The Week’s Headlines and Underlying Realities

A couple of developments this week on Capitol Hill and in the federal executive branch warrant comment.

On the legislative side, the U.S. Senate voted this week, by a bipartisan 79-16 vote, to pass a continuing funding resolution that will keep the government operating into March.  By simply extending the 2010 continuing resolution, which did not include funding for the new health reform law, Congress has, in essence, defunded implementation of the reform measure, at least for now.

This may cause celebration in some circles and the gnashing of teeth in others.  The fact is, though, that a stopgap funding measure passed in relative haste during a lame-duck session of Congress is no substitute for a full-fledged discussion on what aspects of the Affordable Care Act should be preserved and what needs to be revisited and revised. That’s a dialogue that needs to take place in the 112th Congress.

While this action was taking place on the Hill, HHS Secretary Kathleen Sebelius was announcing new health reform regulations that would force health insurers to publicly disclose any rate increase requests of 10 percent or higher and justify them to state officials.  HHS would be able to step in and scrutinize increases if it determines states were not adequately acting upon these responsibilities.

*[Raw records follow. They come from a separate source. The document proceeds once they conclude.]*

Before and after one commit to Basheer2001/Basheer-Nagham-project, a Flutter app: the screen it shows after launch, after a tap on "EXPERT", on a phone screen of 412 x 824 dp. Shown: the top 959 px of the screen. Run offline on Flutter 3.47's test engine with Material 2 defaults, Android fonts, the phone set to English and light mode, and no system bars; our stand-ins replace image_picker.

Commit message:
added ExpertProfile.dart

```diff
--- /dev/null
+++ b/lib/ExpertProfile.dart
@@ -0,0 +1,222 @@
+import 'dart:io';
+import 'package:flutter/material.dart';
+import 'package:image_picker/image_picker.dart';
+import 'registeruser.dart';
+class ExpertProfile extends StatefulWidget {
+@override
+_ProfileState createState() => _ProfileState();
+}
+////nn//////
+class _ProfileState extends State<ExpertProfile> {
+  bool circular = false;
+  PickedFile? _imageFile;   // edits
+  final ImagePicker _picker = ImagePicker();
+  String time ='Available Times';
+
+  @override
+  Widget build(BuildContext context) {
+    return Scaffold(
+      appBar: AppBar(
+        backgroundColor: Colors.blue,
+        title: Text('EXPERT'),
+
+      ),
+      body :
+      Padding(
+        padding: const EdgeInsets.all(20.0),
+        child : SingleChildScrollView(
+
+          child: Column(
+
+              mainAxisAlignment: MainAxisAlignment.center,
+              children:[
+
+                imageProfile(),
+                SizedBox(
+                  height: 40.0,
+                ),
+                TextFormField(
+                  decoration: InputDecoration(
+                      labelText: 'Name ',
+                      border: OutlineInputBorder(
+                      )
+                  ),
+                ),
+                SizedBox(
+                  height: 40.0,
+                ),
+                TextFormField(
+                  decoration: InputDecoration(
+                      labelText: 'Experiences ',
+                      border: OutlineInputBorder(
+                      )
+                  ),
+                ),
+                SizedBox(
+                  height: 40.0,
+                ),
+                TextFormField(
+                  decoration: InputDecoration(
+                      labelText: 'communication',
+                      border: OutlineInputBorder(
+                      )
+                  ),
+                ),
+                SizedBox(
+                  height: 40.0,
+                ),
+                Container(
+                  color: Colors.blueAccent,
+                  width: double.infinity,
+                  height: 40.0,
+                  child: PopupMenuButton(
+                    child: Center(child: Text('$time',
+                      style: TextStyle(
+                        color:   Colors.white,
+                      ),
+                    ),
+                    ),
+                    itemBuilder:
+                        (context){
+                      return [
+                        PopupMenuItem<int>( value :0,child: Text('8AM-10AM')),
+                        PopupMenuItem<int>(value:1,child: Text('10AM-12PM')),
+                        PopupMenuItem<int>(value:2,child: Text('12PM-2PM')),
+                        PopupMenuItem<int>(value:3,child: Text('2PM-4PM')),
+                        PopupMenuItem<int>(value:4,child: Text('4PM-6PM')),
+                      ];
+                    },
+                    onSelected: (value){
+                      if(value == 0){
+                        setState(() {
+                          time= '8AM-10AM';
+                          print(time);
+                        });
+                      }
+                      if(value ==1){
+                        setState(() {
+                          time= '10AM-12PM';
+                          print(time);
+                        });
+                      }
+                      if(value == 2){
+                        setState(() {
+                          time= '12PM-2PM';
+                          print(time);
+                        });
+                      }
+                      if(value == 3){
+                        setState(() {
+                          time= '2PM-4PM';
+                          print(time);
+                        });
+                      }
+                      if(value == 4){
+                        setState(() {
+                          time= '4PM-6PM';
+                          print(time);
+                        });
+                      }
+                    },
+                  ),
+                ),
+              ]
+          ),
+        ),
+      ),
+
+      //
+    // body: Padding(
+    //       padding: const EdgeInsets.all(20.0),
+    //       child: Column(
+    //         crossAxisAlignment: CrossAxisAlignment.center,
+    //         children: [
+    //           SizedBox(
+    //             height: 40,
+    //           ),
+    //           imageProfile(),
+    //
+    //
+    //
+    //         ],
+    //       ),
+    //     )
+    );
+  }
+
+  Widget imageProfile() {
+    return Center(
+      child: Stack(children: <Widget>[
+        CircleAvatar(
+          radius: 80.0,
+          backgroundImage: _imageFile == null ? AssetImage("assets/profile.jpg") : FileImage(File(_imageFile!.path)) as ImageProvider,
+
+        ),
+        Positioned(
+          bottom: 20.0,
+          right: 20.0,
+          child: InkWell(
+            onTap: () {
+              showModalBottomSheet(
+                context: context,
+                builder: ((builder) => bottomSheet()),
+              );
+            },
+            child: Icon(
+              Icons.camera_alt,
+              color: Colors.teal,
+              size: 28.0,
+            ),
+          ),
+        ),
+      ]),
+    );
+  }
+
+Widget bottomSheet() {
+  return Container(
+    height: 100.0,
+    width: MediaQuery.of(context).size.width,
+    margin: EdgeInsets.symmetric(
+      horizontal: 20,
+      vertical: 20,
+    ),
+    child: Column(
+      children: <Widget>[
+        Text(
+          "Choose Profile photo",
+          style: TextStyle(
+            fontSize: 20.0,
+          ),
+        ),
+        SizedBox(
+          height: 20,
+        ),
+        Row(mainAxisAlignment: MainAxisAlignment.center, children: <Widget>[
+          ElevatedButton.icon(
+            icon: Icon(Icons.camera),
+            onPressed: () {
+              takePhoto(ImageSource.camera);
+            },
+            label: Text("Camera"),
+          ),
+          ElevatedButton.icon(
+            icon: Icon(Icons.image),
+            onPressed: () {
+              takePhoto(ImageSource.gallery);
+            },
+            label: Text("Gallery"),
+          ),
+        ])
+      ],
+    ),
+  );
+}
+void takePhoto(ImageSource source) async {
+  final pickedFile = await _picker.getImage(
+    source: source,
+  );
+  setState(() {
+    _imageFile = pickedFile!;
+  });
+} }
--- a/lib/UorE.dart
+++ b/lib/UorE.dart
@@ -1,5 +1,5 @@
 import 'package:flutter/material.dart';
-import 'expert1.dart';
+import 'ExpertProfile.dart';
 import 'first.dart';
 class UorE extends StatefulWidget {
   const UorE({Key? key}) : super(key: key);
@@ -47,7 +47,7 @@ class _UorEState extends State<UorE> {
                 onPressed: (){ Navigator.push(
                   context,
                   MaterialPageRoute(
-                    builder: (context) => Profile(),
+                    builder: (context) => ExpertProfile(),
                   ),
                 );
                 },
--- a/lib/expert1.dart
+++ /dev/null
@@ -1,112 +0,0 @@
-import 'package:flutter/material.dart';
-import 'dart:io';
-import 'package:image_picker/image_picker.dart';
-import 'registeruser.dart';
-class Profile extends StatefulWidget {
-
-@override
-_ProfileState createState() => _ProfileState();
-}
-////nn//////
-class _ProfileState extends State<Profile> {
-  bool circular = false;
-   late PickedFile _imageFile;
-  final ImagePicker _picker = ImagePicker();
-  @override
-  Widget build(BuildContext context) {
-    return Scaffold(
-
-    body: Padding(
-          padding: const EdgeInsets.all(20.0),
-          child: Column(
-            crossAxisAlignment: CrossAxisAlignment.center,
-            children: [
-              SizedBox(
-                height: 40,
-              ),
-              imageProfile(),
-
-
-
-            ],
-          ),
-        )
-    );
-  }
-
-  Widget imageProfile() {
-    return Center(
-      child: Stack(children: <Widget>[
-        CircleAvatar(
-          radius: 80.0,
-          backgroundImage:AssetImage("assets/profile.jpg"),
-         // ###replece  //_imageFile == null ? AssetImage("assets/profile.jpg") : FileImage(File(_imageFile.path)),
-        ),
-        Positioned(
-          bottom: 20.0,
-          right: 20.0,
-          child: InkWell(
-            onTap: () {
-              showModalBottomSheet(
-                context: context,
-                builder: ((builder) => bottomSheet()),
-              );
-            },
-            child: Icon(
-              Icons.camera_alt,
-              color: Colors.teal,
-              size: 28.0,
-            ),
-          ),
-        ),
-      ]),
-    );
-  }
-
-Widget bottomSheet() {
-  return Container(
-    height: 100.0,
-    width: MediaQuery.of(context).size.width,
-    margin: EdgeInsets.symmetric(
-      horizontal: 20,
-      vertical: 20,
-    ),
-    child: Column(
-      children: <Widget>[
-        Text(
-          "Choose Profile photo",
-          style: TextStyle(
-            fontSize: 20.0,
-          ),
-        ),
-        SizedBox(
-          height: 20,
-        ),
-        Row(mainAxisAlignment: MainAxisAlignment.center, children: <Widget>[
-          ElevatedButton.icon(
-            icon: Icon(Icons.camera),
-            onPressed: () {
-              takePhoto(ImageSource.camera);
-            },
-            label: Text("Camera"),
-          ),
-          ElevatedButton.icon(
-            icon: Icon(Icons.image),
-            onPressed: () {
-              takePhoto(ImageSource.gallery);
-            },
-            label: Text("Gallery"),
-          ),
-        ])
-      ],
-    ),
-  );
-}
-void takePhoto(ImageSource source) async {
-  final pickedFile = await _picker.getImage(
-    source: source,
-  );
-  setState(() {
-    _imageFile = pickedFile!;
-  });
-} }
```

There’s nothing wrong with transparency in coverage rate increases.  Likewise, there’s nothing objectionable in state oversight.  The vast majority of states already do so.  There is concern, though, about the prospect of injecting politics and interest group pressure on a process that should be guided solely by the need to strike a balance between affordability for consumers, the trajectory of healthcare costs and the imperative to maintain insurer solvency and viability.   Given the fact that the CMS actuary projects that health costs will continue to escalate under health reform, and sluggish economic growth is keeping many young workers out of the health insurance market, it’s inevitable that premiums will go up.  Regulations shouldn’t run counter to that reality.